• [EXERCISE OBJECTIVE] In the entries below, which lines run from the one containing "Before and after one commit to flagbit/Magento-FACTFinder, a" to the one containing "Also changed, not shown: 4 other files."? Copy exactly those lines, ends included, and no others.

• [DATA FOR ANALYSIS]
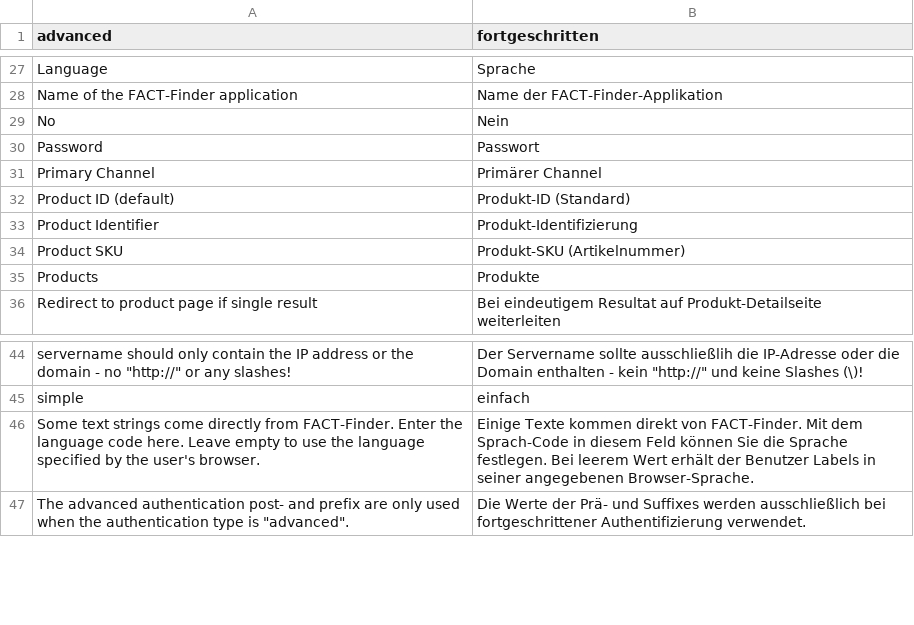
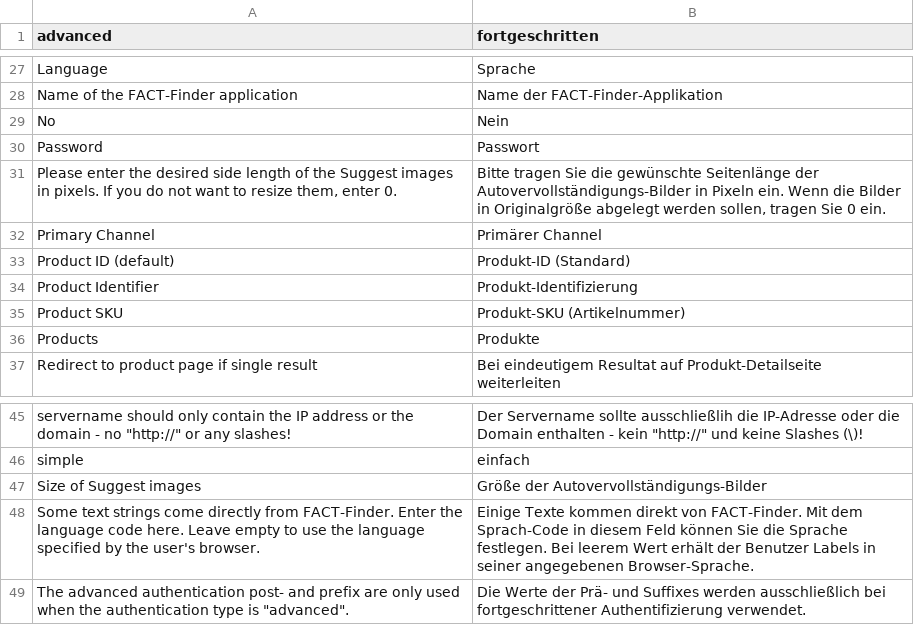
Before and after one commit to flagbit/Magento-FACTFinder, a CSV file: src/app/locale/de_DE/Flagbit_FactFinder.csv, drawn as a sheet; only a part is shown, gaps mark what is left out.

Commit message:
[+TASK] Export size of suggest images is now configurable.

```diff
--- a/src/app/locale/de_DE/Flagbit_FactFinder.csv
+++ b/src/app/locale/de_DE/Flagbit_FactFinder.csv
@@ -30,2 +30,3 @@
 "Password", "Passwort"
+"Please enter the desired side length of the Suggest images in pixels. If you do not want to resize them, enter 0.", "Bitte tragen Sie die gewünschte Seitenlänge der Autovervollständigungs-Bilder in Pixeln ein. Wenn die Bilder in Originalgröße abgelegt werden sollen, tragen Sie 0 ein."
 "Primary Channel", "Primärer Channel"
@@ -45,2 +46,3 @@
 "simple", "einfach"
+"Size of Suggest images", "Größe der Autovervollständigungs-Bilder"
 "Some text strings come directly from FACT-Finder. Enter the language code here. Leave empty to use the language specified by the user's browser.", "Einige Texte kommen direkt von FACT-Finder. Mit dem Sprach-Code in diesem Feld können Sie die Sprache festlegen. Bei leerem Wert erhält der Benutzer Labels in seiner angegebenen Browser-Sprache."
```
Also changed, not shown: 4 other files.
* * *
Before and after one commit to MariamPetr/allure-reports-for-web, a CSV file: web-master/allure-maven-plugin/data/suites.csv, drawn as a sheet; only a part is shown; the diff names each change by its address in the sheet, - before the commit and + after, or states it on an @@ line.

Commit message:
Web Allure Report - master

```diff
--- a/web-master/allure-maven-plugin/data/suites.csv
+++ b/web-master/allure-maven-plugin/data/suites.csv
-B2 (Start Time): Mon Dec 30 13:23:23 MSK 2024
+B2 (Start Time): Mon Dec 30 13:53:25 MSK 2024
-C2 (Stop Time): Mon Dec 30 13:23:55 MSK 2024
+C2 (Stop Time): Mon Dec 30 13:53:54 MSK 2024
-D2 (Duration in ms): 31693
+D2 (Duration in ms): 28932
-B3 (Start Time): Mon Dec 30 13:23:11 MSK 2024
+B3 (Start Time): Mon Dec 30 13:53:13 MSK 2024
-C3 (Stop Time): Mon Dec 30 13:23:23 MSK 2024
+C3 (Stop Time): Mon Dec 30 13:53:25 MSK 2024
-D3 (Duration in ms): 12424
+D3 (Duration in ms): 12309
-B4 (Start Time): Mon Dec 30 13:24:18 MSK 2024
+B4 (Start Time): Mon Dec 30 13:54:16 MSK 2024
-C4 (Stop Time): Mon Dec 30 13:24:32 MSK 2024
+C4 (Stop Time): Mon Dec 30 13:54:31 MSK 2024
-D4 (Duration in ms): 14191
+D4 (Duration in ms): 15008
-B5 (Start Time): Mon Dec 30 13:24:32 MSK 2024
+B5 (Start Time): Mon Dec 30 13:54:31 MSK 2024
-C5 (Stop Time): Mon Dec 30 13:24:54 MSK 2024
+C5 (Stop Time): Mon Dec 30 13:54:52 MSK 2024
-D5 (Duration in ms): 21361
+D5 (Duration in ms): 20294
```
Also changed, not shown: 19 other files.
...
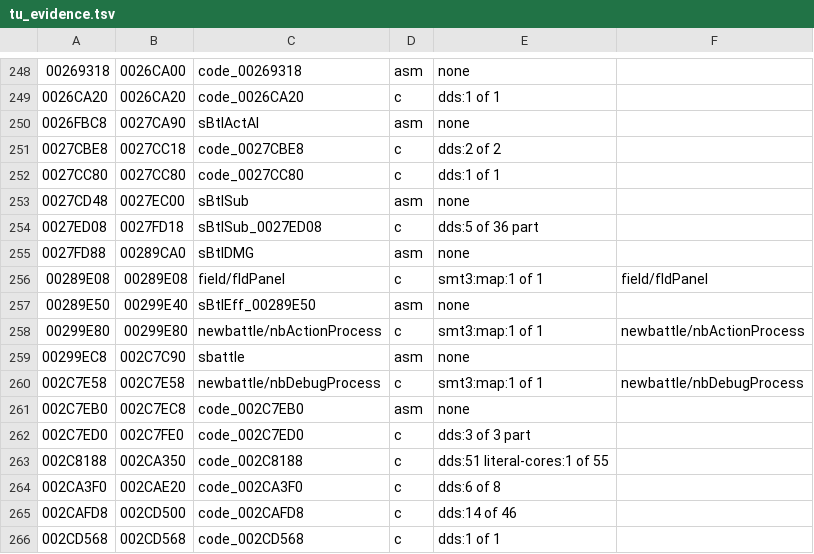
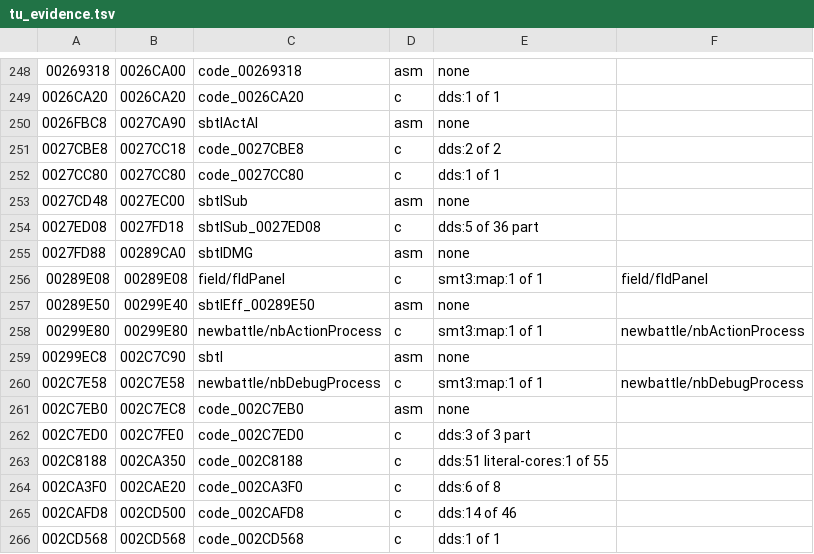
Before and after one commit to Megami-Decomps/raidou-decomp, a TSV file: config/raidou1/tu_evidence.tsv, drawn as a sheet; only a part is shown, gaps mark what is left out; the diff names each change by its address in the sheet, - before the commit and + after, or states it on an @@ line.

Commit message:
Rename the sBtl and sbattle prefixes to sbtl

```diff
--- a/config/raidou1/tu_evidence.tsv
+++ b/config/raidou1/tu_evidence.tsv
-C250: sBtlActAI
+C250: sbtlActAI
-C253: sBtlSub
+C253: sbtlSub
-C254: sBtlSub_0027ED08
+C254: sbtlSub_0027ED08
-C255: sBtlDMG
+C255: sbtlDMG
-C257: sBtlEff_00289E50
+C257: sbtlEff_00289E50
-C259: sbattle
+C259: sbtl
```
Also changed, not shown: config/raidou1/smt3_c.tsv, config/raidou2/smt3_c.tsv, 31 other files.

• [RESULT FOR THIS TASK]
Before and after one commit to flagbit/Magento-FACTFinder, a CSV file: src/app/locale/de_DE/Flagbit_FactFinder.csv, drawn as a sheet; only a part is shown, gaps mark what is left out.

Commit message:
[+TASK] Export size of suggest images is now configurable.

```diff
--- a/src/app/locale/de_DE/Flagbit_FactFinder.csv
+++ b/src/app/locale/de_DE/Flagbit_FactFinder.csv
@@ -30,2 +30,3 @@
 "Password", "Passwort"
+"Please enter the desired side length of the Suggest images in pixels. If you do not want to resize them, enter 0.", "Bitte tragen Sie die gewünschte Seitenlänge der Autovervollständigungs-Bilder in Pixeln ein. Wenn die Bilder in Originalgröße abgelegt werden sollen, tragen Sie 0 ein."
 "Primary Channel", "Primärer Channel"
@@ -45,2 +46,3 @@
 "simple", "einfach"
+"Size of Suggest images", "Größe der Autovervollständigungs-Bilder"
 "Some text strings come directly from FACT-Finder. Enter the language code here. Leave empty to use the language specified by the user's browser.", "Einige Texte kommen direkt von FACT-Finder. Mit dem Sprach-Code in diesem Feld können Sie die Sprache festlegen. Bei leerem Wert erhält der Benutzer Labels in seiner angegebenen Browser-Sprache."
```
Also changed, not shown: 4 other files.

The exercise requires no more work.